“We need the tonic of wildness,” wrote American author and naturalist Henry David Thoreau in Walden, or A Life in the Woods.
What is that tonic – and why is the natural world something of a cure?
Dr Eleanor Limprecht discovered ocean swimming during lockdown. She’s also the author of The Coast, a work of historical fiction about Alice, a nine-year-old girl with leprosy who’s sent to live with her mother in a lazaret (leper colony) at the Coast Hospital in Sydney – today’s Prince Henry Hospital, which was originally a hospital for infectious diseases.
The ocean becomes a source of solace for Alice – as it turned out to be for Eleanor. She tells us about her first ocean swim and the overlaps between Covid and The Coast, since she finished writing the novel during lockdown.
We also hear from Abbess Hilda Scott or Mother Hilda of Jamberoo Abbey on NSW’s South Coast. She tells us about the Desert Fathers and Mothers, early Christian hermits who pursued their religious callings in the wilderness. They have much to teach us, she says, about the search for silence in a noisy world.

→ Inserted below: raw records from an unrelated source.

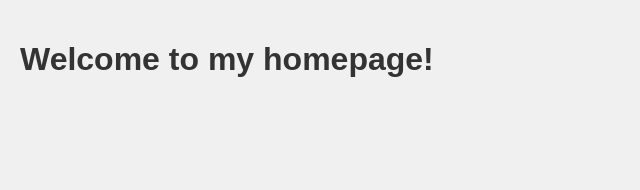
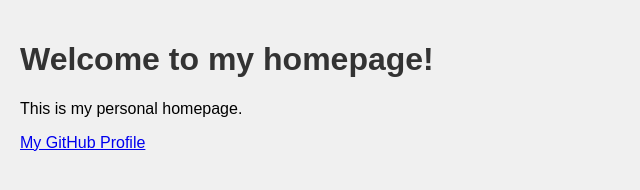
Before and after one commit to slobbian/test, a plain HTML site: page index.html in a window 1280 px wide. Shown: the whole page, without its empty margins (0-640 px from the left). Drawn offline with Linux system fonts and the light colour scheme.

Commit message:
Add files via upload

```diff
--- a/index.html
+++ b/index.html
@@ -8,5 +8,7 @@
 </head>
 <body>
     <h1>Welcome to my homepage!</h1>
+    <p>This is my personal homepage.</p>
+    <a href="https://github.com/roovet">My GitHub Profile</a>
 </body>
 </html>
```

Dr Eleanor Limprecht’s latest novel The Coast
Eleanor’s discovery of ocean swimming during lockdown